Survivors protest outside Bank Leumi

Demonstrators demand return of assets to thousands of Holocaust victims and their heirs.

holocaust survivors 248 88 aj (photo credit: Ariel Jerozolimski [file])
holocaust survivors 248 88 aj
(photo credit: Ariel Jerozolimski [file])
Dozens of Holocaust survivors and their families demonstrated outside Bank Leumi's main offices in Tel Aviv on Thursday, demanding the return of assets to thousands of Holocaust victims and their heirs. Survivor Mordechai Arieli said the bank's management was impervious to their demands and accused it of "foot-dragging." Kadima MK Ze'ev Bielski said that there were about 4,000 accounts with some NIS 300 million that belonged to Holocaust victims.
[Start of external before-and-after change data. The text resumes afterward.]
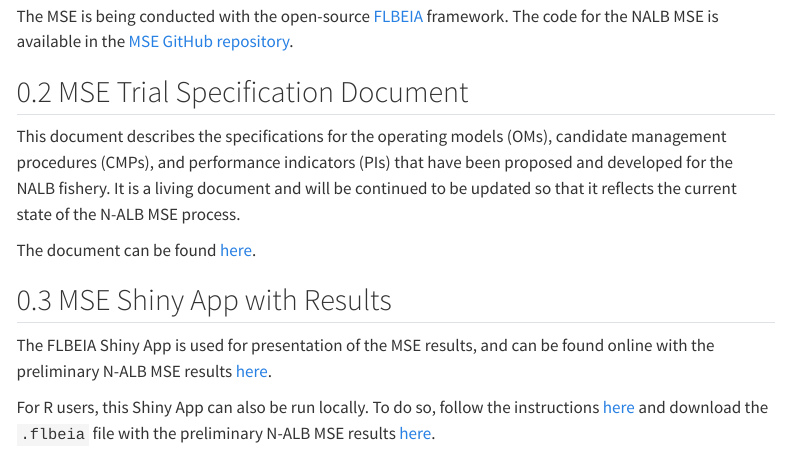
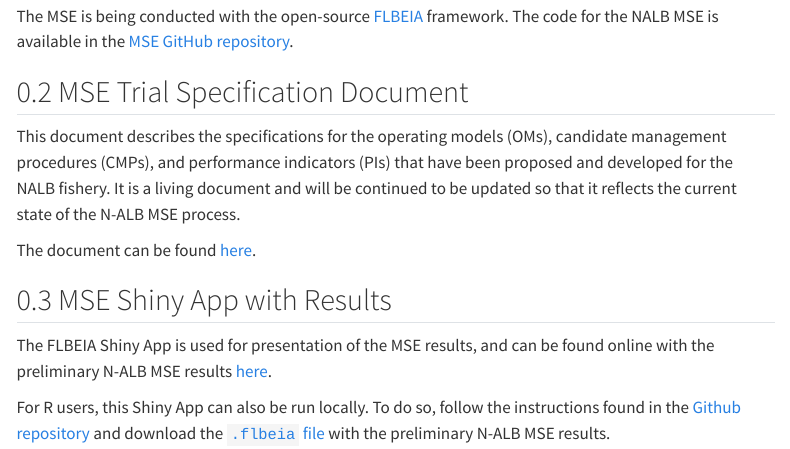
Before and after one commit to ICCAT/nalb-mse-2, a Quarto document (docs/index.qmd): the page in a window 1100 px wide, from 230 px down. Rendered offline with R 4.5, knitr and Pandoc in place of Quarto, with nearby package versions; menus at the side of the page are left out.

Commit message:
update TSD and MSE results

```diff
--- a/docs/index.qmd
+++ b/docs/index.qmd
@@ -35,4 +35,4 @@ The document can be found [here](https://iccat.github.io/nalb-mse-2/TechSpec/Tri
 
 The FLBEIA Shiny App is used for presentation of the MSE results, and can be found online with the preliminary N-ALB MSE results [here](https://aztigps.shinyapps.io/shinyflbeia/?dataset=NALB).
 
-For R users, this Shiny App can also be run locally. To do so, follow the instructions [here](https://github.com/Fundacion-AZTI/shinyFLBEIA) and download the `.flbeia` file with the preliminary N-ALB MSE results [here](data/NALB.flbeia).
+For R users, this Shiny App can also be run locally. To do so, follow the instructions found in the [Github repository](https://github.com/Fundacion-AZTI/shinyFLBEIA) and download the [`.flbeia` file](data/NALB.flbeia) with the preliminary N-ALB MSE results.
```
Also changed, not shown: 3 other files.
He said the bank was continuing to profit from the money and was waiting for a time when there would be no claimants left. He noted that some 35 Holocaust survivors die every day. Bank Leumi issued a statement, calling the demonstration "a shameful and manipulative use of a national symbol dear to us all." It said the conduct of the Company for the Restitution of Holocaust Victims' Assets bordered on the astonishing and called for the intervention of the authorities and the state comptroller. The bank claimed that the company was trying to cover up its severe blunders, including not making good enough use of the NIS 20m. transferred to its coffers by Leumi and said "that it is not doing anything with it, apart from spending hundreds of thousands of shekels on public relations." Last month, in an unprecedented move, the company filed a NIS 305m. lawsuit against Bank Leumi over the assets. The legal action against Israel's largest bank follows years of fruitless negotiations to reclaim the funds that the restitution group says were deposited by Holocaust victims in thousands of accounts prior to World War II. The NIS 305m. being claimed in the lawsuit, which was filed at the Jerusalem District Court, was deposited by Holocaust victims in more than 3,500 Bank Leumi accounts, group spokeswoman Meital Noy said. The Holocaust victims had invested in the Jewish Colonial Trust, which was founded at the end of the 19th century by the Zionist movement to advance financial development in the Land of Israel. The trust, which was in charge of banking operations and of financial projects in Palestine, founded the bank that became Bank Leumi following Israel's independence.